Our medical center is the primary teaching facility for residencies. From a clinical standpoint, services are divided by subspecialties and are supervised by full-time faculty members. During the PGY-2 rotation, residents learn the fundamental principles of orthopedics. Pediatric orthopedics is learned during the PGY-3 and PGY-4 rotations. Research experience and hypothesis testing occur during the PGY-3 and PGY-4 rotations. PGY-5 residents are given responsibility to coordinate care and teach junior residents. Most of the didactic education occurs through Loma Linda University Medical Center.
Arrowhead Regional Medical Center (ARMC)
Residents rotate to Arrowhead Regional Medical Center, a Level II Trauma Center, as PGY-3s, PGY-4s, and PGY-5s. The primary focus of this rotation is in trauma, specifically adult and pediatric aspects. Residents are given graduate responsibilities, and surgical confidence is developed through this experience. While under attending physician guidance at ARMC, residents learn decision-making skills and surgical independence. In addition to the clinical material, one didactic conference focusing on case presentations and discussions is offered every week.
Veterans Administration Hospital (VAH)
The Veterans Administration Hospital rotation is designed around the care of the veteran population. Residents are given increasing responsibilities, starting from the PGY-3 level and finishing with the PGY-5 level. Residents also learn decision-making skills and surgical independence under attending staff guidance, achieving confidence by the PGY-5 level. The VAH Indications Conference takes place once a week and focuses on case discussions regarding surgical patients. The Total Joint Conference also takes place every week where recently performed and upcoming cases and other didactic materials are discussed.
To apply to our Orthopedic Surgery Residency Program, complete and submit your application through the Electronic Residency Application Services (ERAS).
Applications are processed after Medical Student Performance Evaluations are released by the ERAS. Refer to the ERAS Timelines and Deadlines for further details.
Selection Policy and Procedures
The selection process is a multi-faceted approach, with generalized evaluations and ratings to best incorporate a cohesive orthopedic team. The selection process includes:

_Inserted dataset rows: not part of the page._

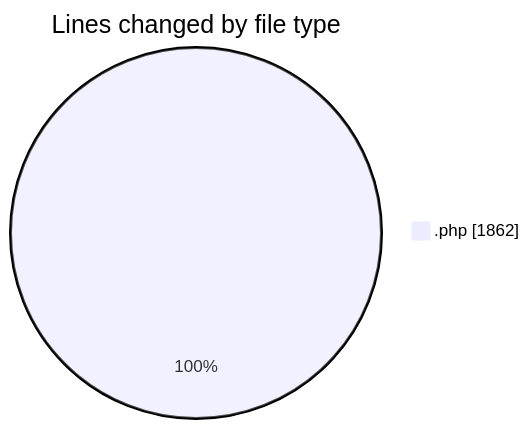
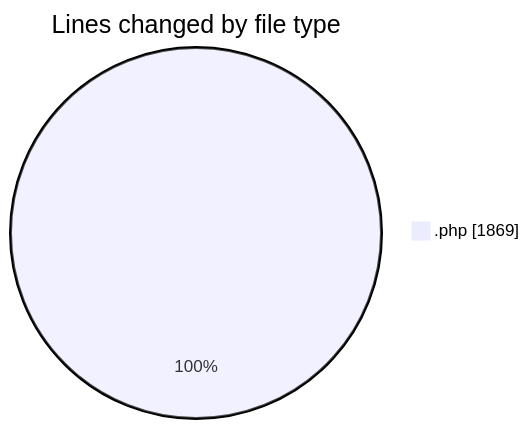
The first of 2 diagrams in 2025-10-17/untitled__workspace_/README.md (debugP/code-tracking), drawn with Mermaid before and after one commit. The commit also changed other lines of this file and 1 other file, not shown here.

````diff
--- a/2025-10-17/untitled__workspace_/README.md
+++ b/2025-10-17/untitled__workspace_/README.md
@@ -22,5 +22,5 @@
 ```mermaid
 pie showData
 title Lines changed by file type
-".php" : 1862
+".php" : 1869
 ```
````
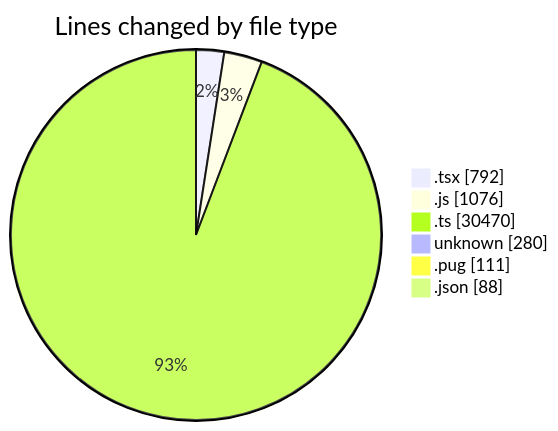
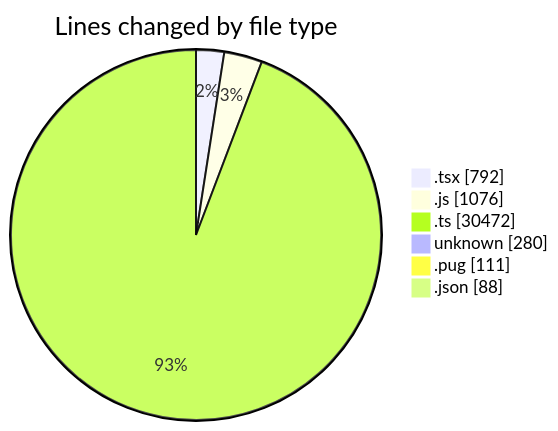
The first of 2 diagrams in 2026-06-03/cda/README.md (momahboobian/code-tracking), drawn with Mermaid before and after one commit. The commit also changed other lines of this file and 1 other file, not shown here.

````diff
--- a/2026-06-03/cda/README.md
+++ b/2026-06-03/cda/README.md
@@ -46,10 +46,10 @@
 ```mermaid
 pie showData
 title Lines changed by file type
 ".tsx" : 792
 ".js" : 1076
-".ts" : 30470
+".ts" : 30472
 "unknown" : 280
 ".pug" : 111
 ".json" : 88
 ```
````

- Selection Committee – The committee is comprised of the residency director, the assistant program director, the department chair, one attending from Loma Linda University Medical Center orthopedics, one attending from the VAH, as well as our affiliate Arrowhead Regional Medical Center. The seventh person on the selection committee is a senior resident. Additional committee members are selected at the program director’s discretion.
- Preliminary evaluation and screening – Our medical center participates in the National Resident Matching Program (NRMP) and accepts five residents per year with inclusion of the intern year. Applicants submit their application through ERAS. We average between 450-500 applications. A step I board on the United States Medical Licensing Examination ® (USMLE) of approximately 240 is used as a general screening tool. Satisfactory completion of Part I of the Boards depends on being able to compete on the cognitive level with their peers in the orthopedic surgery residency. This screening process reduces the number of applicants to approximately 180.
The ERAS applications are then reviewed by each of the five physicians on the selection committee. Each committee member individually reviews the ERAS applications for what they feel are important characteristics including:
- USMLE scores
- Class rank
- AOA status
- Dean’s letter
- Letters of recommendation
- Personal statements
- Rotation grades
- Volunteer work
Approximately 50 students are selected for an interview.
- Interview process – Interviews are performed in one day in January. They are coordinated with other orthopedic residency programs in Southern California. Approximately 50 candidates are interviewed personally by the Residency Selection Committee members. A scoring sheet is used at the discretion of the interviewer.
- Rank order list generation – At the conclusion of the interview process, the committee meets with all participants having equal input and then decides on the rank order list using merits. By general agreement, first based on a computer-calculated score and then adjusted based on discussion, the rank order list is created after approximately two hours. The rank order list is submitted by the residency coordinator to the House Staff Office via ERAS.